It’s a rather pathetic indictment against Christians that the arguing of the ‘secondary anointing’ on or ‘divine inspiration’ of one particular translation — and one only — continues to drag on. When James White first released The King James Only Controversy (Bethany House) in 1995, he probably expected the debate to die down; the KJV-Only camp to mellow out, move on to weightier spiritual matters, or disappear altogether. He probably never figured there would be a need for him to be releasing an updated edition in 2009.
My take on this book probably differs from others in that I see the book as having value beyond the stated subject. It’s a great window in the Bible translation process and it’s also an excellent study on key scriptures, many of which are widely known and taught from as they appear in the KJV. So you don’t have to have a friend or co-worker who is KJV-Only to appreciate exhaustive study that went into producing the original work and its updated edition.
(I should add here that I’m a huge follower of Bible translation issues. Counting two complete reads of the original, this marked my third trek through this book.)
But the book also exceeds its mandate by leaving us with the questions,
- “Why do some people in the church spend such great amounts of energy on topics which always produce dissension and are often preoccupied with peripheral concerns?”
- “Why do some people bring their presuppositions to the table instead of being open to the exchange of logic and facts?”
- “Why do people with extreme views have to compound their offensiveness by engaging in extreme rhetoric?”
- “What damage has been done to Bible-reading by incorporating verse numbers that isolate sentences and phrases, losing the flow of extended passages?”
Although the average layperson may be intimidated by Greek and Hebrew words, most of the book can be appreciated without formal theological study; though there may be times when one needs to simply pause to take in the finer nuances of the various translation comparisons. White himself is very balanced and fair in this treatment, admitting that sometimes the KJV serves us well, but pointing out where more recent translations have provided us with greater clarity. He resists the urge to retaliate against the KJV, though later on devotes a shorter chapter to some familiar KJV passages which are cause for concern.
Though I don’t think he says it blatantly, much of the KJV-Only argument resides in the treatment of individual versus as opposed to gaining the meaning from the context of a larger passage. The verse numbers, in this case, do us a disservice.
The new edition mentions newer translations — particularly the ESV — and the update also cites many online sources in the expanded footnotes. It also discusses the challenges to the Bible’s authority that have come from the intellectualism of groups like The Jesus Seminar or the fiction of books and movies like The DaVinci Code.
While the book is clearly not for everyone, those drawn to this topic will be well-rewarded, though many may have already acquired the earlier edition.
~ Part of Baker/Bethany House bloggers book review program.
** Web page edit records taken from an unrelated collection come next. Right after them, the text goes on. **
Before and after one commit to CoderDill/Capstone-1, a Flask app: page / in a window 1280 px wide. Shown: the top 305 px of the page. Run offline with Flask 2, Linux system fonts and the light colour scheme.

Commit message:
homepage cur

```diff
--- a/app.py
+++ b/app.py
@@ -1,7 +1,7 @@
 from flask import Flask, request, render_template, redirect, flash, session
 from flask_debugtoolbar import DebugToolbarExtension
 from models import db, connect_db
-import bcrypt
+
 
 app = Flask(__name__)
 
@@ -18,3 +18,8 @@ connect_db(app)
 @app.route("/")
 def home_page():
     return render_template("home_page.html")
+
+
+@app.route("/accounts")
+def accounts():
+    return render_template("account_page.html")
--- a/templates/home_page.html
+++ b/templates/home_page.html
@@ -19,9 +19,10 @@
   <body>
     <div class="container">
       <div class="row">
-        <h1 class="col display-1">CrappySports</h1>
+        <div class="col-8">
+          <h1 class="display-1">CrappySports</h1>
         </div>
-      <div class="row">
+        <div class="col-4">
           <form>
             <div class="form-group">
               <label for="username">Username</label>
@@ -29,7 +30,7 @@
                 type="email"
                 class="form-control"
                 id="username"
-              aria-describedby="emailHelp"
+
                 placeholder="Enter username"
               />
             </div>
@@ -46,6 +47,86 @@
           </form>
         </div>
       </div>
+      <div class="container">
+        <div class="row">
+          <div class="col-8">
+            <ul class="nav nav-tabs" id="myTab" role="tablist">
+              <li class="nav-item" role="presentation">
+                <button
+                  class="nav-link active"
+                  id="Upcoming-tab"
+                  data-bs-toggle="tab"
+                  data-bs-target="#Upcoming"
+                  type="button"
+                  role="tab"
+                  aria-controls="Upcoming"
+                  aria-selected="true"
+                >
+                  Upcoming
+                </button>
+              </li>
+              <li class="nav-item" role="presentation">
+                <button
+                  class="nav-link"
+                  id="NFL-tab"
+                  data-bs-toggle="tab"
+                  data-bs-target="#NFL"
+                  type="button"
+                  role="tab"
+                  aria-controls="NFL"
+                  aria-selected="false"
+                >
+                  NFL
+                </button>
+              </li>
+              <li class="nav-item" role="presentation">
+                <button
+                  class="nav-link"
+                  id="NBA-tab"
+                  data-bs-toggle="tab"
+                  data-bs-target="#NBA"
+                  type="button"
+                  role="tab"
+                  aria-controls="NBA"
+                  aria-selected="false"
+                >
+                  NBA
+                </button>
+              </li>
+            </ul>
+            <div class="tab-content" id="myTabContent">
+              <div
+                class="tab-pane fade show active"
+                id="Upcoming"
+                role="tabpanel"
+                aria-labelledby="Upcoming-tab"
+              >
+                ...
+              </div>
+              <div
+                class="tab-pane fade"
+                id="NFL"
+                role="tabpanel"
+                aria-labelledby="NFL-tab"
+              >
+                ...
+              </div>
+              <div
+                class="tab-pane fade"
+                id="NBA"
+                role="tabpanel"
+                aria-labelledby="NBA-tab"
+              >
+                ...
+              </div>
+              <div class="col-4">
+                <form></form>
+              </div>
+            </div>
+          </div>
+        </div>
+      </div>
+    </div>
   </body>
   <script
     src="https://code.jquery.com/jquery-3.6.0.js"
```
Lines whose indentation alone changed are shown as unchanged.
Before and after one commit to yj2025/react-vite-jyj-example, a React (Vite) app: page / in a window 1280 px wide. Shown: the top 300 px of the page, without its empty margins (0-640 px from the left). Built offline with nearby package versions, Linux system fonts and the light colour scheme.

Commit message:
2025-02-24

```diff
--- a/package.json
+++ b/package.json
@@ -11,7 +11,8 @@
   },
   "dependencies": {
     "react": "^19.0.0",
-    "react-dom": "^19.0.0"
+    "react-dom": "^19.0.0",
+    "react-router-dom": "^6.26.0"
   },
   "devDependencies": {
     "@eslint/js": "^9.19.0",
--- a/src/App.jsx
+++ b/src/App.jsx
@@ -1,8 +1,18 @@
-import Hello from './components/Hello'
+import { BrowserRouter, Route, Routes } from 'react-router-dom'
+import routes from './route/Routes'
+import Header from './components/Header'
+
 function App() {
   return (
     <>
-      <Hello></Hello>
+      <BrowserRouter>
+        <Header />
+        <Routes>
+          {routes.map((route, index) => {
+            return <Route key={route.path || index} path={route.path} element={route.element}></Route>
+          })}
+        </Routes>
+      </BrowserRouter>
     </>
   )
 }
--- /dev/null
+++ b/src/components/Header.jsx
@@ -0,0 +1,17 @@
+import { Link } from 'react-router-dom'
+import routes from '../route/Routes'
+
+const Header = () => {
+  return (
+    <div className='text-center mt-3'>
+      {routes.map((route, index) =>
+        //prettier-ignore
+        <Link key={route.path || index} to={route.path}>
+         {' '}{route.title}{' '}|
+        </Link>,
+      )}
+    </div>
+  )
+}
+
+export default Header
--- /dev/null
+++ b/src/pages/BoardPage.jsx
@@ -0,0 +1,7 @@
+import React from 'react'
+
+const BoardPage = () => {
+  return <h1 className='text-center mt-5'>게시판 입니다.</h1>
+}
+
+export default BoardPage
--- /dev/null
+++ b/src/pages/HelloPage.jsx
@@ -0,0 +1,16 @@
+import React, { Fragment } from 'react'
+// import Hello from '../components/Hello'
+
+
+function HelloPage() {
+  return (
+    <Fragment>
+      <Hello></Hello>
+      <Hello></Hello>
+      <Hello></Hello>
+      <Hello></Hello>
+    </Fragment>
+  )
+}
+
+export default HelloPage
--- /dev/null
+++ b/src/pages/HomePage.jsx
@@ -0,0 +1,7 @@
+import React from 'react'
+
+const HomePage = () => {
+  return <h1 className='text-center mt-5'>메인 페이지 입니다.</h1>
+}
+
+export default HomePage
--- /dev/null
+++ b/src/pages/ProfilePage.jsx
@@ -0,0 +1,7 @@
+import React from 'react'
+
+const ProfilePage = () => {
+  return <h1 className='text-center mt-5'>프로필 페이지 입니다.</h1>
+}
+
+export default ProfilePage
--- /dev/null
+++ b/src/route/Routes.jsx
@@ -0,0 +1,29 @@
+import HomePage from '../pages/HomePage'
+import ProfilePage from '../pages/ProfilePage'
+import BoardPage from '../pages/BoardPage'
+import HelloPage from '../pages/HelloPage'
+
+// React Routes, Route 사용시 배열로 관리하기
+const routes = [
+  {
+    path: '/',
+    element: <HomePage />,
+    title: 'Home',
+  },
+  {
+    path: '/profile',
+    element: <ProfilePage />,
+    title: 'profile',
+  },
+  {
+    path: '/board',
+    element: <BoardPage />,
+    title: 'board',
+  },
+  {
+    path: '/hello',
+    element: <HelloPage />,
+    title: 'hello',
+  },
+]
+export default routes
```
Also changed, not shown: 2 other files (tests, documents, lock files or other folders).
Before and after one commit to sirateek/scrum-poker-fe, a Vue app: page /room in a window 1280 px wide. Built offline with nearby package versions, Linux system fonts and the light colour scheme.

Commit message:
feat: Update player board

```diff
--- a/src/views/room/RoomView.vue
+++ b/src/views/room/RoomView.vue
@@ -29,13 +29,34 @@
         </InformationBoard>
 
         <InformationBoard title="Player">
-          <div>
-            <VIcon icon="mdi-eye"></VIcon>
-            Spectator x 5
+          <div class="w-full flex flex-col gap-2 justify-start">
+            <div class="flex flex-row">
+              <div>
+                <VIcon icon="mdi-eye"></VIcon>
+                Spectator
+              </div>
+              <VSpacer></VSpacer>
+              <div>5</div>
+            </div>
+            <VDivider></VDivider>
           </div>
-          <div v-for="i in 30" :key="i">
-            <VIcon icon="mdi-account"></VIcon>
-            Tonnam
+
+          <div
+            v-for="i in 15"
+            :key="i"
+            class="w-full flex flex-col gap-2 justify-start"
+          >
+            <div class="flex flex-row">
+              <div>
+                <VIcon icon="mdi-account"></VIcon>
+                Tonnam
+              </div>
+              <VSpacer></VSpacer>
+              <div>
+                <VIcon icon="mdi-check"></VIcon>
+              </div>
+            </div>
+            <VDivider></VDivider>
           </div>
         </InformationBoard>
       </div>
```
Footnote: Another publisher had a small booklet on the King James Only movement which came out in the mid-’90s as well. It was published as part of a series, all the rest of which deal with various cults. Seriously.
…If you check out this book, you may also enjoy How To Choose A Bible Translation For All It’s Worth by Gordon Fee and Mark Strauss.